Iran's latest campaign to win friends and influence nations in the Third World has been tripped up here by a traditional trio shunned by Islamic fundamentalists: wine, women and song.
In what a bemused western diplomat described as "the latest innovation in Iranian diplomacy," Iranian President Ali Khamenei, here on a three-day official visit, set off a most undiplomatic row last night by boycotting a state banquet held in his honor.
His main objections were threefold and based on his adherence to strict Shiite Islamic tradition. The Iranians wanted women banquet guests to cover their heads and sit separately from men; they objected to the serving of wine and other spirits, and they objected to musical offerings from a police band.
When the Zimbabwean government turned down the demands in a last-minute showdown, Khamenei and his 40-member entourage refused to emerge from their rooms in the new Harare Sheraton, leaving Zimbabwean Prime Minister Robert Mugabe and much of his Cabinet sitting in the banquet hall below.
A witness described the ensuing scene as one of rueful amusement more than anger. A photo in this morning's Herald newspaper showed Mugabe, President Canaan Banana and other dignitaries -- including two women, Banana's wife, Janet, and Cabinet minister Teurai Ropa Nhongo -- sitting at the head table wearing sly grins. After feasting on double portions of a lamb that had been ritually killed according to Shiite code earlier in the day, they went home early. All of the prepared speeches expressing friendship and solidarity with Iran and its people were scrapped.

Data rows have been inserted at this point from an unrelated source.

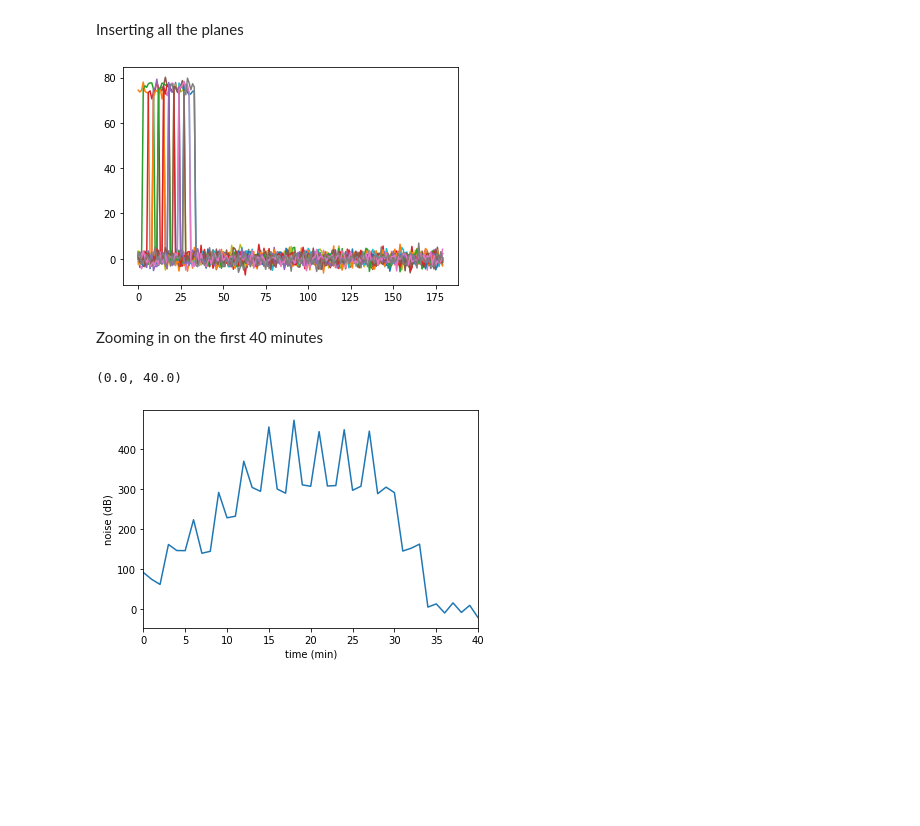
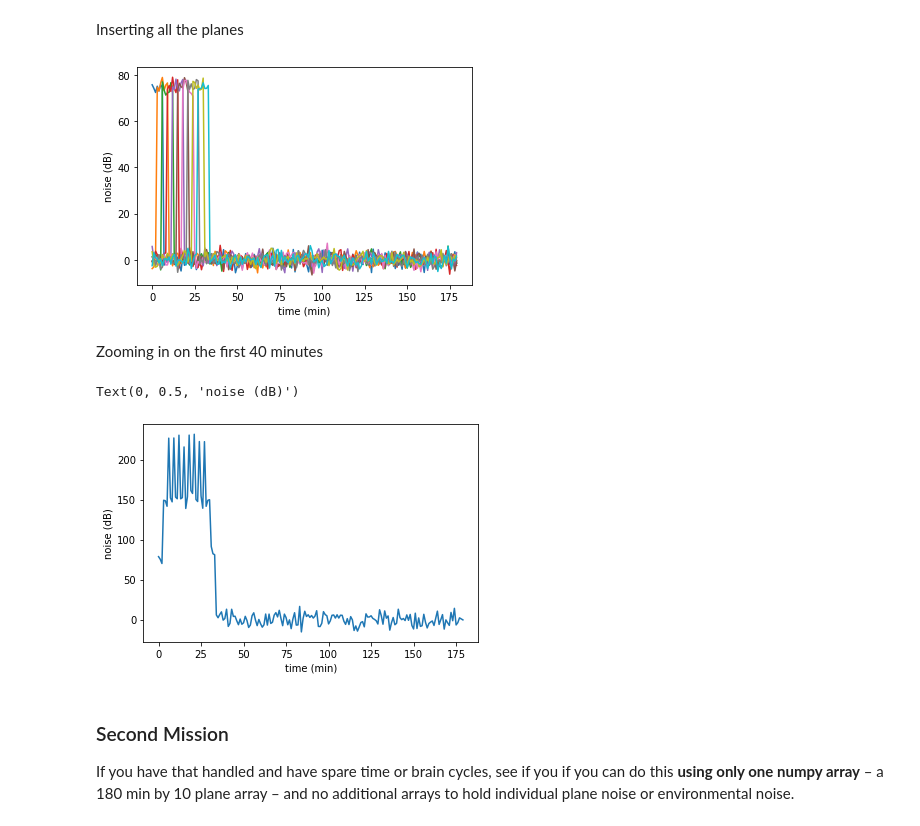
Before and after one commit to kzapalac/PythonTutorials, a Jupyter notebook: tutorial_ex_10/tutorial010Exercise.ipynb, the cells around one changed output. Saved outputs shown, nothing was run; the diff lists cells and outputs as text; code cells hidden in the pictures; blank space fills up the shorter version.

Commit message:
Completed the independent missions from tutorial and exercise 10.

```diff
--- a/tutorial_ex_10/tutorial010Exercise.ipynb
+++ b/tutorial_ex_10/tutorial010Exercise.ipynb
@@ -53,10 +367,11 @@ stop = start + noysMinPerPlane
 #make the noise profile\nextPLaneNoys = np.zeros((mornMins, 1))
 nextPlaneNoys = np.zeros((mornMins, 1)) # make reusable numpy array to hold the plane noise and environmental noise
 nextPlaneNoys[start:stop, :] = noysLevel # insert the uncorrupted plane noise for plane 1
-envNoys = noysVar*np.random.randn(mornMins, 1) # create environmental noise array with same dimensions as
-nextPlaneNoys = nextPlaneNoys + envNoys
+envNoys = noysVar*np.random.randn(mornMins, 1) # create environmental noise array with same dimensions as nextPlaneNoys
+planeNoys = nextPlaneNoys + envNoys #inserting the first plane noise into the large array
 
-#append it tour "all planes" array
-planeNoys = np.hstack((planeNoys, nextPlaneNoys))
+#plottiong to make sure it worked
 plt.plot(planeNoys)
+plt.xlabel('time (min)')
+plt.ylabel('noise (dB)')
 # %% [output]
@@ -111,7 +380,38 @@ plt.plot(planeNoys)
 # %% [markdown]
 Inserting all the planes
 # %%
-#######NEXT PLANE#######
+########### NEXT PLANE ##############
+#figure out start and stop of the first plane
+planeIndex = 1 # THIS IS THE ONLY THING WE SHOULD NEED TO CHANGE
+start = planeIndex*planeIntervalAM
+stop = start + noysMinPerPlane
+
+#make the noise profile\nextPLaneNoys = np.zeros((mornMins, 1))
+nextPlaneNoys = np.zeros((mornMins, 1)) # make reusable numpy array to hold the plane noise and environmental noise
+nextPlaneNoys[start:stop, :] = noysLevel # insert the uncorrupted plane noise for plane 1
+envNoys = noysVar*np.random.randn(mornMins, 1) # create environmental noise array with same dimensions as
+nextPlaneNoys = nextPlaneNoys + envNoys
+
+#append it tour "all planes" array
+planeNoys = np.hstack((planeNoys, nextPlaneNoys)) #now I have a 180x2 array
+
+########### NEXT PLANE ##############
+#figure out start and stop of the first plane
+planeIndex = 2 # THIS IS THE ONLY THING WE SHOULD NEED TO CHANGE
+start = planeIndex*planeIntervalAM
+stop = start + noysMinPerPlane
+
+#make the noise profile\nextPLaneNoys = np.zeros((mornMins, 1))
+nextPlaneNoys = np.zeros((mornMins, 1)) # make reusable numpy array to hold the plane noise and environmental noise
+nextPlaneNoys[start:stop, :] = noysLevel # insert the uncorrupted plane noise for plane 1
+envNoys = noysVar*np.random.randn(mornMins, 1) # create environmental noise array with same dimensions as
+nextPlaneNoys = nextPlaneNoys + envNoys
+
+#append it tour "all planes" array
+planeNoys = np.hstack((planeNoys, nextPlaneNoys))
+
+
+#######NEXT PLANE#########
 #figure out start and stop of the first plane
 planeIndex = 3 # THIS IS THE ONLY THING WE SHOULD NEED TO CHANGE
 start = planeIndex*planeIntervalAM
@@ -193,42 +493,46 @@ planeNoys = np.hstack((planeNoys, nextPlaneNoys))
 #figure out start and stop of the first plane
 planeIndex = 8 # THIS IS THE ONLY THING WE SHOULD NEED TO CHANGE
 start = planeIndex*planeIntervalAM
 stop = start + noysMinPerPlane
 
 #make the noise profile\nextPLaneNoys = np.zeros((mornMins, 1))
 nextPlaneNoys = np.zeros((mornMins, 1))
 nextPlaneNoys[start:stop, :] = noysLevel
 envNoys = noysVar*np.random.randn(mornMins, 1)
 nextPlaneNoys = nextPlaneNoys + envNoys
 
 #append it to our "all planes" array
 planeNoys = np.hstack((planeNoys, nextPlaneNoys))
 
 #######NEXT PLANE#######
 #figure out start and stop of the first plane
 planeIndex = 9 # THIS IS THE ONLY THING WE SHOULD NEED TO CHANGE
 start = planeIndex*planeIntervalAM
 stop = start + noysMinPerPlane
 
 #make the noise profile\nextPLaneNoys = np.zeros((mornMins, 1))
 nextPlaneNoys = np.zeros((mornMins, 1))
 nextPlaneNoys[start:stop, :] = noysLevel
 envNoys = noysVar*np.random.randn(mornMins, 1)
 nextPlaneNoys = nextPlaneNoys + envNoys
 
 #append it to our "all planes" array
 planeNoys = np.hstack((planeNoys, nextPlaneNoys))
 plt.plot(planeNoys);
+plt.xlabel('time (min)');
+plt.ylabel('noise (dB)');
 # %% [output]
-[figure, old version]
+[figure, new version]
 # %% [markdown]
 Zooming in on the first 40 minutes
 # %%
-#Let's zoom in on the first 40 minutes of poor Nestor's morning
+#Total noise over time
 plt.plot(np.sum(planeNoys, 1)); # and plot (use the terminal semicolon so you get ONLY the
 plt.xlabel('time (min)')
 plt.ylabel('noise (dB)')
-plt.xlim([0,40]) #zoom in on the first 40 minutes
 # %% [output]
-(0.0, 40.0)
+Text(0, 0.5, 'noise (dB)')
-[figure, old version]
+[figure, new version]
+# %% [markdown]
+### Second Mission
+If you have that handled and have spare time or brain cycles, see if you if you can do this **using only one numpy array** – a 180 min by 10 plane array – and no additional arrays to hold individual plane noise or environmental noise.
```
Also changed, not shown: parts of 42 cells of this notebook.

Instead, Foreign Minister Witness Mangwende issued a statement deploring "this unfortunate development." He said the main sticking point for the Iranians had been the seating of women with men, on which the Zimbabweans were not prepared to bend.
He added: "The major role played by Zimbabwean women during the war of liberation, and the role they continue to play in the overall development of our country, entitle them to an equal status and standing in every respect with their male counterparts -- a principle on which the government of Zimbabwe is unable and indeed unwilling to compromise."

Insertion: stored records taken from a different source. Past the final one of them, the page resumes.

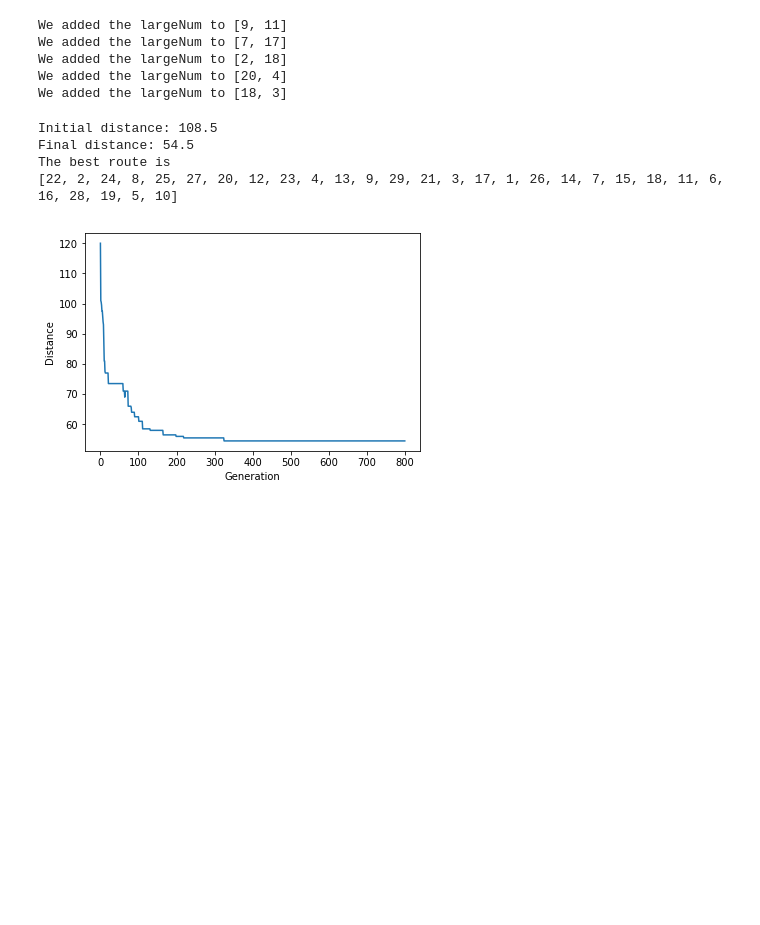
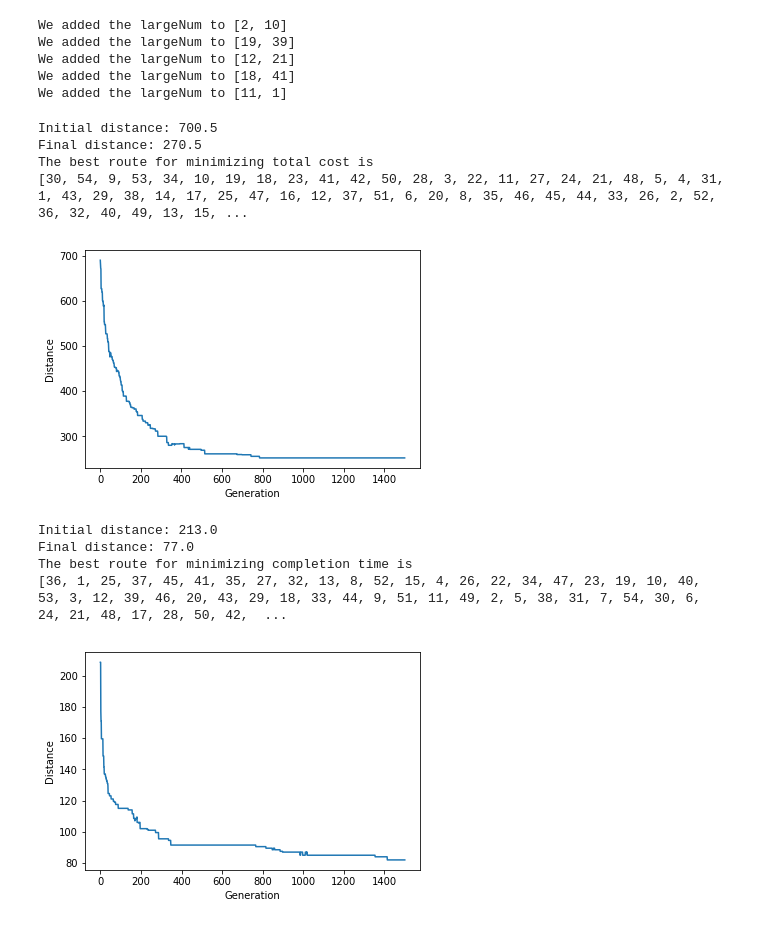
Before and after one commit to JenWei0312/m-traveling-Salesman, a Jupyter notebook: ThirdTry.ipynb, the cells around one changed output. Saved outputs shown, nothing was run; the diff lists cells and outputs as text; code cells hidden in the pictures; blank space fills up the shorter version.

```diff
--- a/ThirdTry.ipynb
+++ b/ThirdTry.ipynb
@@ -375,7 +375,7 @@ def geneticAlgorithmPlot(routeLength, popSize, Dis, m, Lambda, eliteSize, mutati
     plt.xlabel('Generation')
     plt.show()
 # %%
-n=25
+n=50
 m=5
 LargeNum=5000
 NumOfOneWay=5
@@ -410,47 +410,43 @@ CostMatrix = TotalCostMatrix(TravelCost_m, WorkCost)
 #print("The final cost matrix is")
 #print(CostMatrix)
 # %% [output]
-We added the largeNum to [9, 11]
-We added the largeNum to [7, 17]
-We added the largeNum to [2, 18]
-We added the largeNum to [20, 4]
-We added the largeNum to [18, 3]
+We added the largeNum to [2, 10]
+We added the largeNum to [19, 39]
+We added the largeNum to [12, 21]
+We added the largeNum to [18, 41]
+We added the largeNum to [11, 1]
 # %%
-popSize=100
+popSize=150
 routeLength=n+m-1
-#m=3
-Lambda=0
+Lambda=1
 eliteSize=20
-mutationRate=0.001
-generations=800
-
-
-#pop=initialPopulation(popSize,routeLength)
-
-#RankedPop=rankRoutes(pop,CostMatrix,m,Lambda)
-
-#Selected=selection(RankedPop, eliteSize)
-
-#Pool=matingPool(pop, Selected)
-
-#SecondGen=nextGeneration(pop, CostMatrix, m, Lambda, eliteSize, mutationRate)
-
-
-#RankedPop=rankRoutes(SecondGen,CostMatrix,m,Lambda)
-
-#ThirdGen=nextGeneration(SecondGen, CostMatrix, m, Lambda, eliteSize, mutationRate)
-#RankedPop=rankRoutes(ThirdGen,CostMatrix,m,Lambda)
+mutationRate=0.0005
+generations=1500
 
 
 bestRoute=geneticAlgorithm(popSize, routeLength, CostMatrix, m, Lambda, eliteSize, mutationRate, generations)
 
-print("The best route is \n" + str(bestRoute))
+print("The best route for minimizing total cost is \n" + str(bestRoute))
 print("\n")
 
 geneticAlgorithmPlot(routeLength, popSize, CostMatrix, m, Lambda, eliteSize, mutationRate, generations)
+
+Lambda=0
+
+bestRoute=geneticAlgorithm(popSize, routeLength, CostMatrix, m, Lambda, eliteSize, mutationRate, generations)
+
+print("The best route for minimizing completion time is \n" + str(bestRoute))
+print("\n")
+
+geneticAlgorithmPlot(routeLength, popSize, CostMatrix, m, Lambda, eliteSize, mutationRate, generations)
 # %% [output]
-Initial distance: 108.5
-Final distance: 54.5
-The best route is
-[22, 2, 24, 8, 25, 27, 20, 12, 23, 4, 13, 9, 29, 21, 3, 17, 1, 26, 14, 7, 15, 18, 11, 6, 16, 28, 19, 5, 10]
+Initial distance: 700.5
+Final distance: 270.5
+The best route for minimizing total cost is
+[30, 54, 9, 53, 34, 10, 19, 18, 23, 41, 42, 50, 28, 3, 22, 11, 27, 24, 21, 48, 5, 4, 31, 1, 43, 29, 38, 14, 17, 25, 47, 16, 12, 37, 51, 6, 20, 8, 35, 46, 45, 44, 33, 26, 2, 52, 36, 32, 40, 49, 13, 15, ...
-[figure, old version]
+[figure, new version]
+Initial distance: 213.0
+Final distance: 77.0
+The best route for minimizing completion time is
+[36, 1, 25, 37, 45, 41, 35, 27, 32, 13, 8, 52, 15, 4, 26, 22, 34, 47, 23, 19, 10, 40, 53, 3, 12, 39, 46, 20, 43, 29, 18, 33, 44, 9, 51, 11, 49, 2, 5, 38, 31, 7, 54, 30, 6, 24, 21, 48, 17, 28, 50, 42,  ...
+[figure, added]
```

At a hastily called press conference tonight, Khamenei denied that his "nonparticipation" constituted a "boycott" of the banquet. He blamed the incident on a "lack of attention by the protocol chiefs" of both nations to "certain considerations for the participation of a religious dignitary and his companions."

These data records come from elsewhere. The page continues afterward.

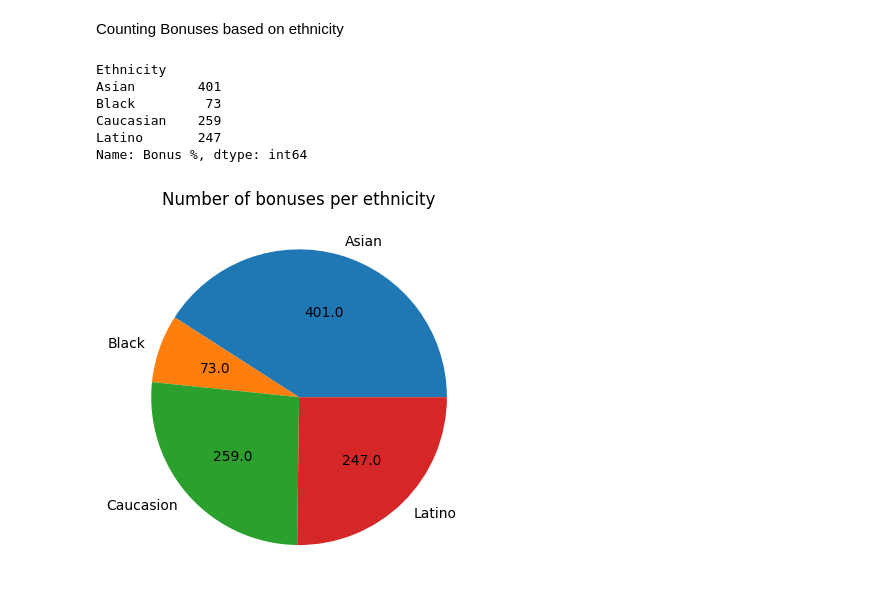
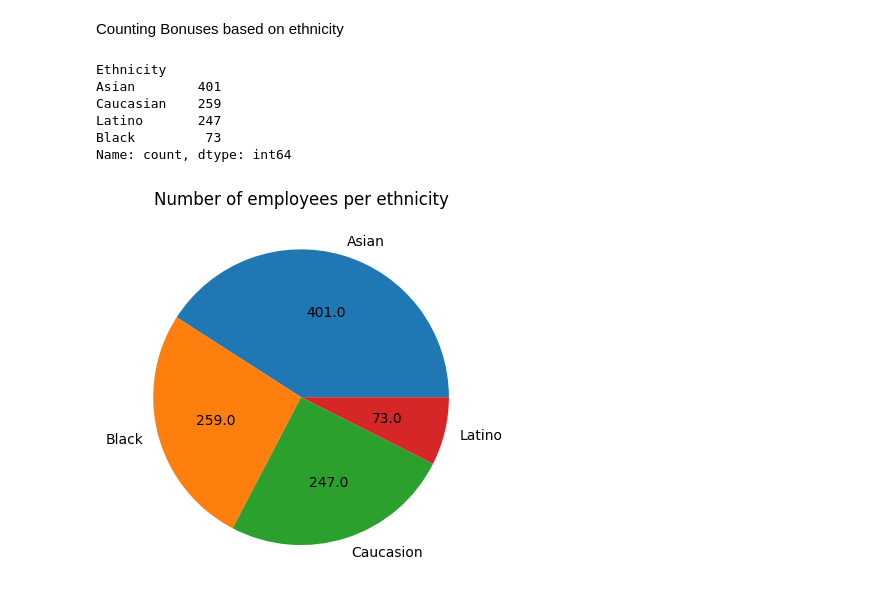
Before and after one commit to Hazem-ar/simple-visualization-done-using-matplotlib, a Jupyter notebook: vis_code_1.ipynb, the cells around one changed output. Drawn from its saved outputs; the diff is of its cells as text; code cells hidden in the pictures.

```diff
--- a/vis_code_1.ipynb
+++ b/vis_code_1.ipynb
@@ -107,29 +107,28 @@ dtype: int64
 # %% [markdown]
 Counting Bonuses based on ethnicity
 # %%
-bonuses = dataframe_clean.groupby("Ethnicity")
-count_bonuses = bonuses["Bonus %"].count()
-print(count_bonuses)
+ethnicity_counts = cleaned_excel['Ethnicity'].value_counts()
 
+print(ethnicity_counts)
 
-sizes = numpy.array([count_bonuses])
+sizes = numpy.array([ethnicity_counts])
 def absolute_value(val):
     a  = numpy.round(val/100.*sizes.sum(), 0)
     return a
 
 colors2 = ['yellow', 'black', 'white', 'red']
 labels  = ['Asian', 'Black', 'Caucasion', 'Latino']
-plt.title("Number of bonuses per ethnicity")
-plt.pie(count_bonuses, labels = labels, autopct=absolute_value)
+plt.title("Number of employees per ethnicity")
+plt.pie(ethnicity_counts, labels = labels, autopct=absolute_value)
 plt.show()
 # %% [output]
 Ethnicity
 Asian        401
-Black         73
 Caucasian    259
 Latino       247
-Name: Bonus %, dtype: int64
+Black         73
+Name: count, dtype: int64
-[figure, old version]
+[figure, new version]
 # %%
 newdff3= dataframe_clean[['Gender', 'Job Title','Annual Salary', 'Ethnicity', "Bonus %"]].copy()
 
```
Also changed, not shown: parts of 1 cell of this notebook.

Iran has embarked in recent months on a campaign to win new support from nonwestern nations and Khamenei had visited several Asian nations, Tanzania and Mozambique before arriving here yesterday. The other African nations, which are among the continent's poorest and rely heavily on Iran for their oil supplies, had complied with the Iranian conditions.
Mugabe, who will chair the summit of the Nonaligned Movement here in September, put out the red carpet for the Iranian leader. Thousands of Harare residents were bused to the airport to welcome him. But problems were evident immediately when the president, who is a hojatoleslam, one of the highest leaders in the Shiite faith, refused to shake hands with three female Cabinet members in the official welcoming party.
A Zimbabwean official, speaking not for attribution, said the Iranians had laid down conditions for the visit weeks ago and that "we made it clear before they arrived that we would not comply with Islamic fundamentalism for the three days they were to be here."
The incident was the second time Iran has upset Zimbabwe in recent weeks. In November, an Iranian Embassy newsletter here blasted Mugabe as a "loudmouthed puppet" of South Africa. The embarrassed Iranians quickly recalled the newsletter, sent to government and diplomatic offices here, saying that the article had been reprinted from another publication by mistake by a diplomat not fluent in English.